While there are strong opinions diminishing the value of certifications, they are a free or low-cost way to open up another revenue stream for your business. The process is usually straightforward, and when it’s not, there is free assistance available through resources like PTAC. Winning one contract with the help of certification will more than compensate for the time and cost of certification.
Certifications are also useful in winning non-government business. Companies like Wells Fargo, Facebook and PayPal, among many others, have recently committed millions of dollars to support small, disadvantaged businesses.
The General Services Administration, GSA, helps government contracting officers find qualified firms to fulfill government needs. Applying for a GSA Schedule is more involved than getting certifications, but the benefits are also greater. Only 4% of registered federal contractors have a GSA contract, so the pool of competitors is reduced.
Getting approved by the GSA also makes contracting easier since pricing and scope of services are negotiated up-front. This saves the buyer and seller time and effort. Finally, being on a GSA schedule increases the likelihood that a Contracting Officer will find a firm and reach out directly should an opportunity arise as opposed to the firm hunting for possible open RFPs.
Like most things worth pursing, becoming a successful government contractor requires persistence. Learning the ins and outs of government contracting takes time. There’ll be missteps, but there’ll also be learnings that will make you more competitive the next time. The system is designed to weed out companies that don’t have staying power, so don’t be that company. Find an experienced firm willing to mentor a newcomer through programs like the SBA’s Mentor Protégé program and shorten the learning curve.
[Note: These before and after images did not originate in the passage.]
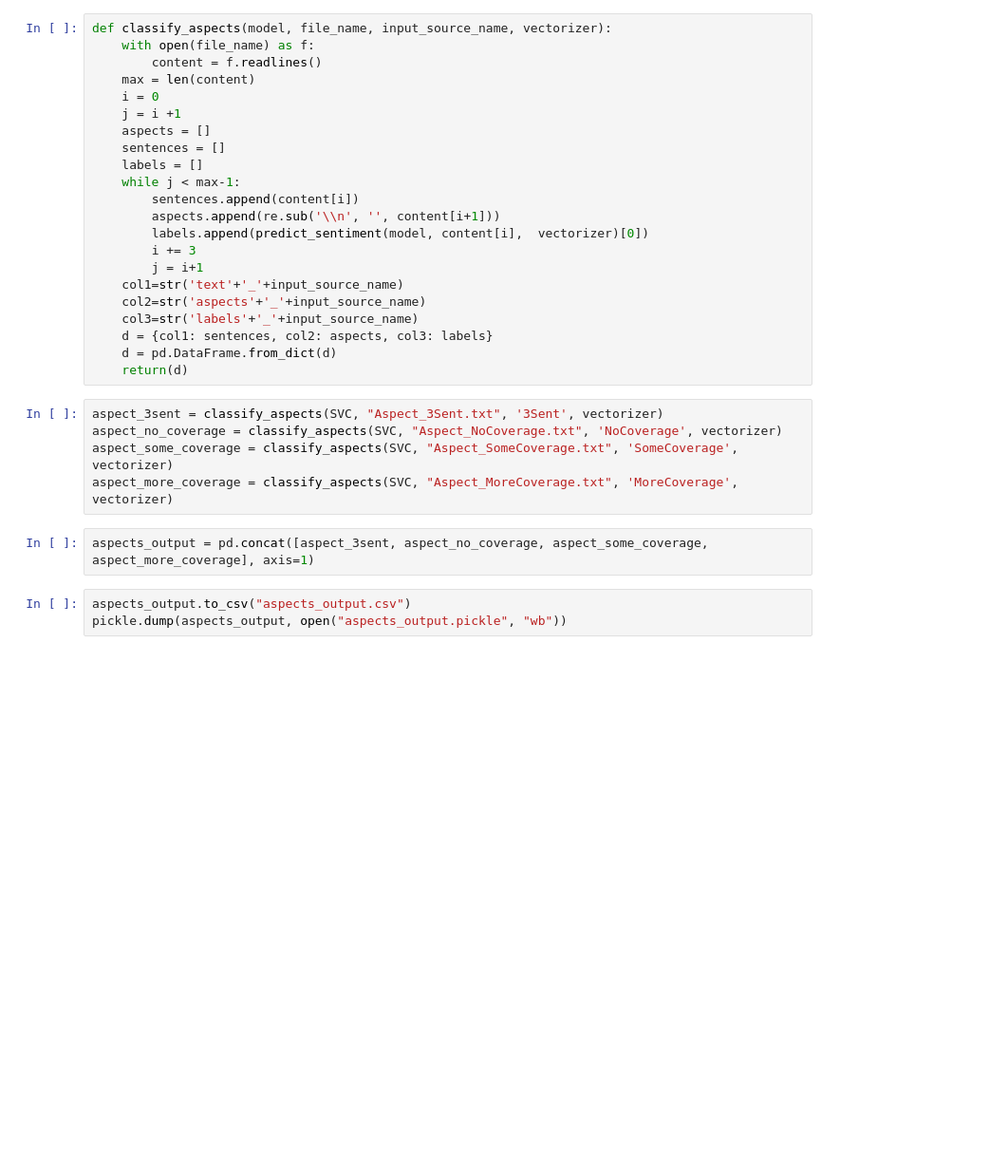
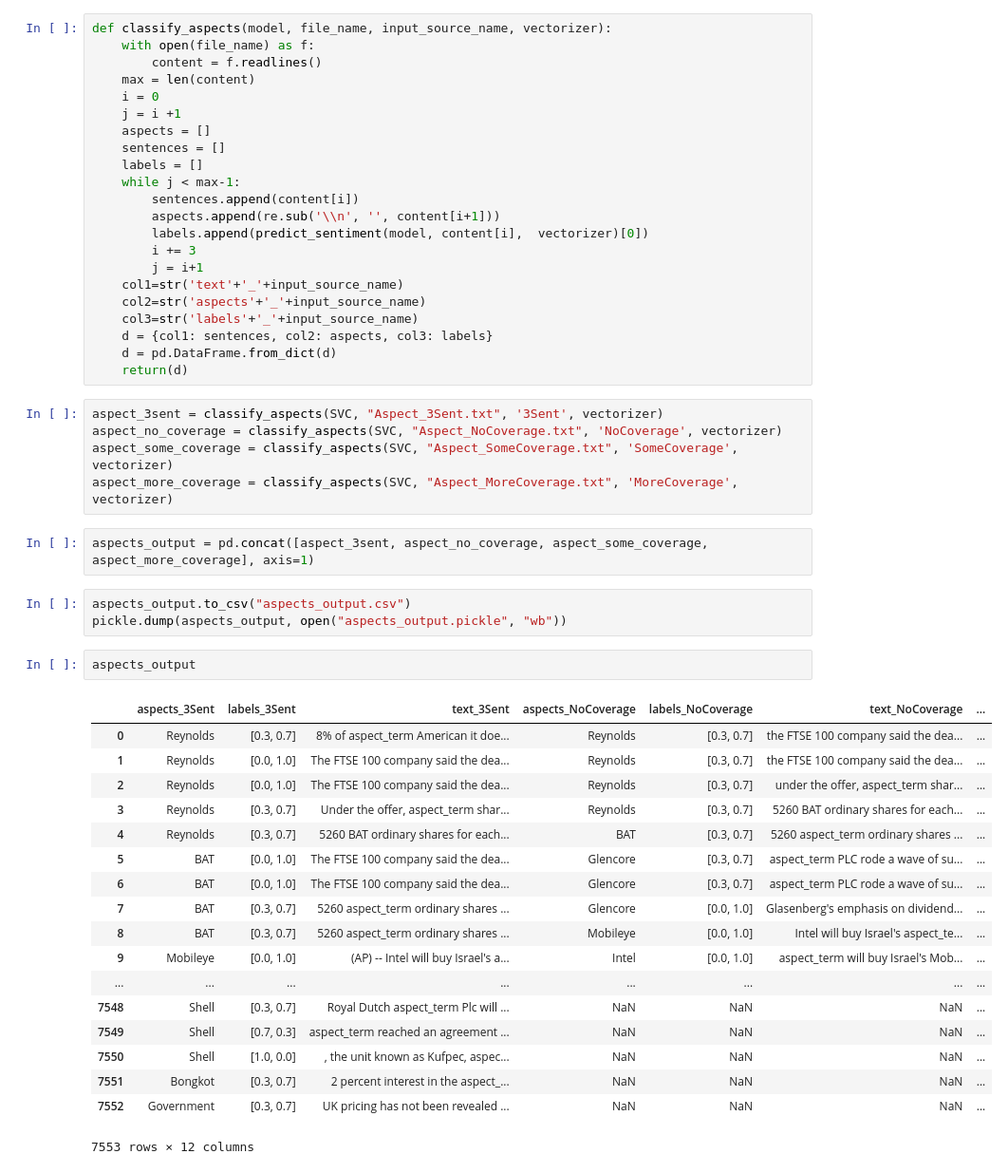
Before and after one commit to iamthevastidledhitchhiker/Zentropy, a Jupyter notebook: components/aspect_sentiment/SVM/SVC_SVR_Sentiment.ipynb, the cells around one changed output. Shown at 95% size. Drawn from its saved outputs; the diff is of its cells as text; blank space fills up the shorter version.

```diff
--- a/components/aspect_sentiment/SVM/SVC_SVR_Sentiment.ipynb
+++ b/components/aspect_sentiment/SVM/SVC_SVR_Sentiment.ipynb
@@ -240,3 +240,24 @@ aspects_output = pd.concat([aspect_3sent, aspect_no_coverage, aspect_some_covera
 # %%
 aspects_output.to_csv("aspects_output.csv")
 pickle.dump(aspects_output, open("aspects_output.pickle", "wb"))
+# %%
+aspects_output
+# %% [output]
+|  | aspects_3Sent | labels_3Sent | text_3Sent | aspects_NoCoverage | labels_NoCoverage | text_NoCoverage | ... |
+| 0 | Reynolds | [0.3, 0.7] | 8% of aspect_term American it doe... | Reynolds | [0.3, 0.7] | the FTSE 100 company said the dea... | ... |
+| 1 | Reynolds | [0.0, 1.0] | The FTSE 100 company said the dea... | Reynolds | [0.3, 0.7] | the FTSE 100 company said the dea... | ... |
+| 2 | Reynolds | [0.0, 1.0] | The FTSE 100 company said the dea... | Reynolds | [0.3, 0.7] | under the offer, aspect_term shar... | ... |
+| 3 | Reynolds | [0.3, 0.7] | Under the offer, aspect_term shar... | Reynolds | [0.3, 0.7] | 5260 BAT ordinary shares for each... | ... |
+| 4 | Reynolds | [0.3, 0.7] | 5260 BAT ordinary shares for each... | BAT | [0.3, 0.7] | 5260 aspect_term ordinary shares ... | ... |
+| 5 | BAT | [0.0, 1.0] | The FTSE 100 company said the dea... | Glencore | [0.3, 0.7] | aspect_term PLC rode a wave of su... | ... |
+| 6 | BAT | [0.0, 1.0] | The FTSE 100 company said the dea... | Glencore | [0.3, 0.7] | aspect_term PLC rode a wave of su... | ... |
+| 7 | BAT | [0.3, 0.7] | 5260 aspect_term ordinary shares ... | Glencore | [0.0, 1.0] | Glasenberg's emphasis on dividend... | ... |
+| 8 | BAT | [0.3, 0.7] | 5260 aspect_term ordinary shares ... | Mobileye | [0.0, 1.0] | Intel will buy Israel's aspect_te... | ... |
+| 9 | Mobileye | [0.0, 1.0] | (AP) -- Intel will buy Israel's a... | Intel | [0.0, 1.0] | aspect_term will buy Israel's Mob... | ... |
+| ... | ... | ... | ... | ... | ... | ... | ... |
+| 7548 | Shell | [0.3, 0.7] | Royal Dutch aspect_term Plc will ... | NaN | NaN | NaN | ... |
+| 7549 | Shell | [0.7, 0.3] | aspect_term reached an agreement ... | NaN | NaN | NaN | ... |
+| 7550 | Shell | [1.0, 0.0] | , the unit known as Kufpec, aspec... | NaN | NaN | NaN | ... |
+| 7551 | Bongkot | [0.3, 0.7] | 2 percent interest in the aspect_... | NaN | NaN | NaN | ... |
+| 7552 | Government | [0.3, 0.7] | UK pricing has not been revealed ... | NaN | NaN | NaN | ... |
+7553 rows × 12 columns
```
Also changed, not shown: 16 other files.
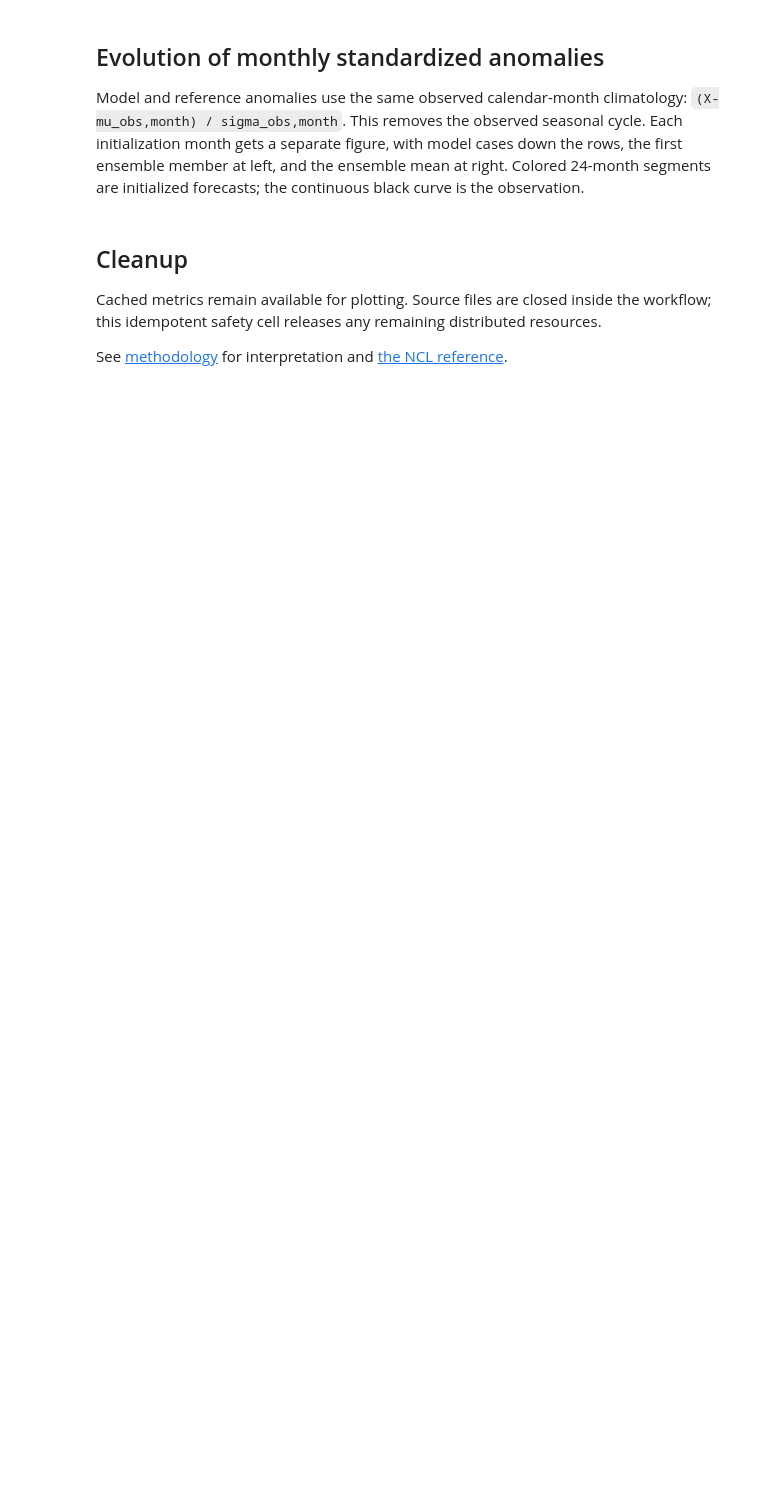
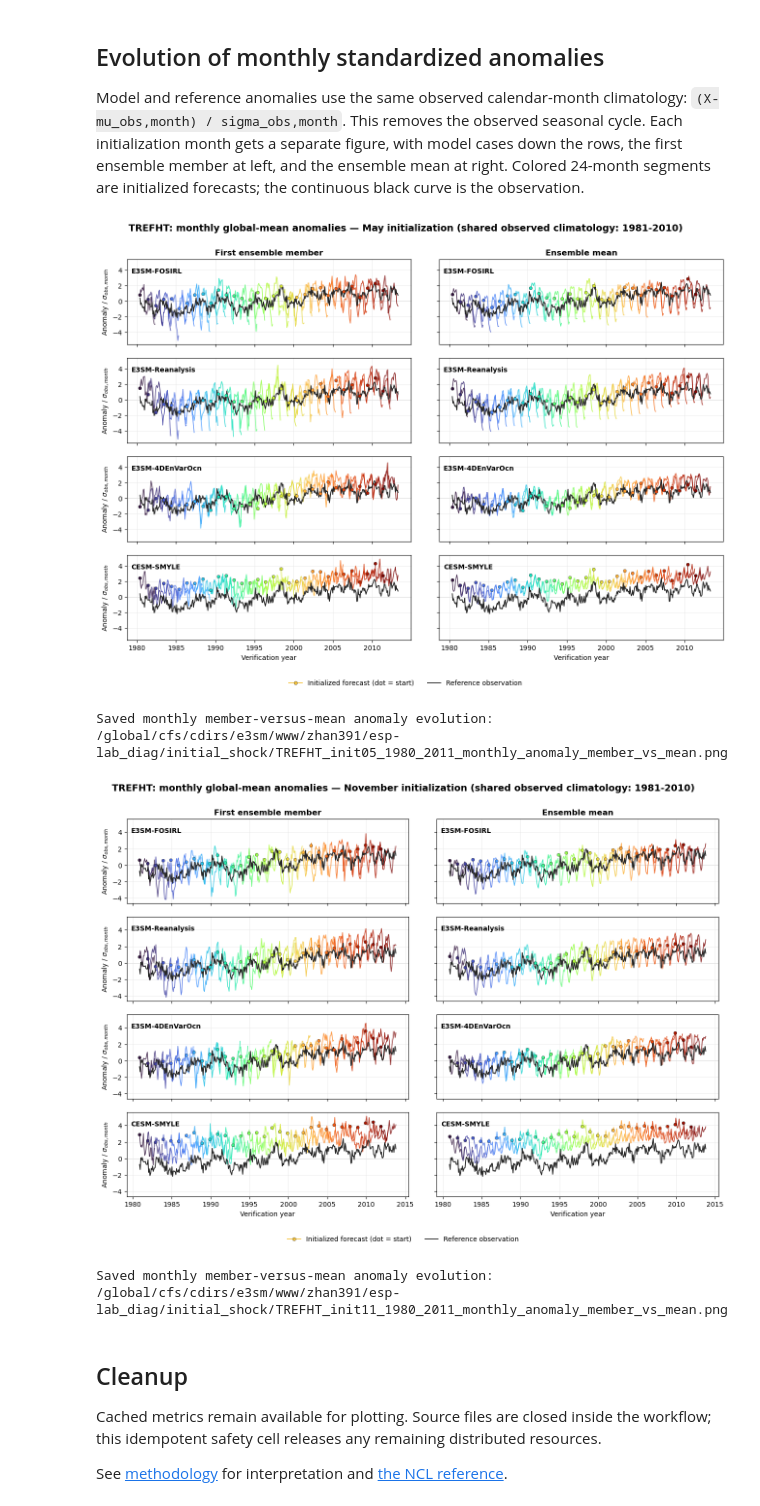
Before and after one commit to E3SM-Project/ESP-Lab, a Jupyter notebook: jupyter/6a_refactor_shock_ts.ipynb, the cells around one changed output. Saved outputs shown, nothing was run; the diff lists cells and outputs as text; code cells hidden in the pictures; blank space fills up the shorter version.

```diff
--- a/jupyter/6a_refactor_shock_ts.ipynb
+++ b/jupyter/6a_refactor_shock_ts.ipynb
@@ -498,6 +610,17 @@ evolution_cases = list(dict.fromkeys(
 ))
 if not evolution_months or not evolution_cases:
     raise ValueError('No monthly indices are available for the evolution figure.')
+for month, comparison in comparison_by_month.items():
+    required_monthly = {
+        'monthly_verification_time', 'monthly_first_member_normalized_anomaly',
+        'monthly_model_normalized_anomaly', 'monthly_observation_normalized_anomaly',
+    }
+    missing = required_monthly - set(comparison.variables)
+    if missing:
+        raise RuntimeError(
+            f'Initialization month {month:02d} uses an obsolete cache missing '
+            f'{sorted(missing)}. Rerun inventory and computation cells.'
+        )
 month_names = {5: 'May', 11: 'November'}
 monthly_climatology_years = WORKFLOW_SETTINGS['metric'].get('climatology_years')
 monthly_climatology_label = (
@@ -555,10 +678,17 @@ for month in evolution_months:
             for position, initialization_year in enumerate(initialization_years):
                 valid = np.isfinite(time_x[position]) & np.isfinite(modeled[position])
                 if np.any(valid):
+                    segment_color = year_cmap(year_norm(initialization_year))
                     ax.plot(
                         time_x[position, valid], modeled[position, valid],
-                        color=year_cmap(year_norm(initialization_year)),
+                        color=segment_color,
                         linewidth=1.15, alpha=.82, zorder=2,
+                    )
+                    first_valid = np.flatnonzero(valid)[0]
+                    ax.scatter(
+                        time_x[position, first_valid], modeled[position, first_valid],
+                        s=22, marker='o', facecolor=segment_color, edgecolor='.15',
+                        linewidth=.4, zorder=4,
                     )
             ax.plot(observed_time, observed_curve, color='.15', linewidth=1.35, zorder=3)
             ax.axhline(0, color='.70', linewidth=.65, zorder=0)
@@ -568,45 +698,44 @@ for month in evolution_months:
                 fontsize=10, fontweight='semibold',
             )
             if row == 0:
                 ax.set_title(column_title, fontweight='semibold')
             if col == 0:
                 ax.set_ylabel(r'Anomaly / $\sigma_{obs,month}$')
             if row == len(evolution_cases) - 1:
                 ax.set_xlabel('Verification year')
 
     legend_handles = [
-        plt.Line2D([], [], color=year_cmap(.65), linewidth=1.3,
-                   label='Initialized 24-month forecast'),
+        plt.Line2D([], [], color=year_cmap(.65), linewidth=1.3, marker='o',
+                   markeredgecolor='.15', markeredgewidth=.4, markersize=5,
+                   label='Initialized forecast (dot = start)'),
         plt.Line2D([], [], color='.15', linewidth=1.35, label='Reference observation'),
     ]
     fig.legend(
-        handles=legend_handles, loc='upper center', ncol=2, frameon=False,
-        bbox_to_anchor=(.5, .955),
+        handles=legend_handles, loc='lower center', ncol=2, frameon=False,
+        bbox_to_anchor=(.5, .01),
     )
-    year_scale = plt.cm.ScalarMappable(norm=year_norm, cmap=year_cmap)
-    year_scale.set_array([])
-    colorbar = fig.colorbar(
-        year_scale, ax=axes.ravel().tolist(), orientation='horizontal',
-        fraction=.025, pad=.065, aspect=45,
-    )
-    colorbar.set_label('Initialization year')
     fig.suptitle(
         f"{field}: monthly global-mean anomalies — "
         f"{month_names.get(month, f'Month {month:02d}')} initialization "
         f"(shared observed climatology: {monthly_climatology_label})",
         y=.995, fontsize=14, fontweight='semibold',
     )
     fig.subplots_adjust(
-        left=.075, right=.985, bottom=.12, top=.90, hspace=.16, wspace=.10,
+        left=.075, right=.985, bottom=.12, top=.92, hspace=.16, wspace=.10,
     )
     evolution_path = (
         FIGURE_ROOT
         / f'{field}_init{month:02d}_{period_token}_monthly_anomaly_member_vs_mean.png'
     )
     fig.savefig(evolution_path, dpi=150, bbox_inches='tight')
     plt.show()
     plt.close(fig)
     print('Saved monthly member-versus-mean anomaly evolution:', evolution_path)
+# %% [output]
+[figure, added]
+Saved monthly member-versus-mean anomaly evolution: /global/cfs/cdirs/e3sm/www/zhan391/esp-lab_diag/initial_shock/TREFHT_init05_1980_2011_monthly_anomaly_member_vs_mean.png
+[figure, added]
+Saved monthly member-versus-mean anomaly evolution: /global/cfs/cdirs/e3sm/www/zhan391/esp-lab_diag/initial_shock/TREFHT_init11_1980_2011_monthly_anomaly_member_vs_mean.png
 # %% [markdown]
 ## Cleanup
 
```
Also changed, not shown: parts of 9 cells of this notebook, 9 other files.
Ultimately, firms that stay focused and continue to grow their public and private client bases are rewarded and have the greatest chance of weathering the next economic challenge.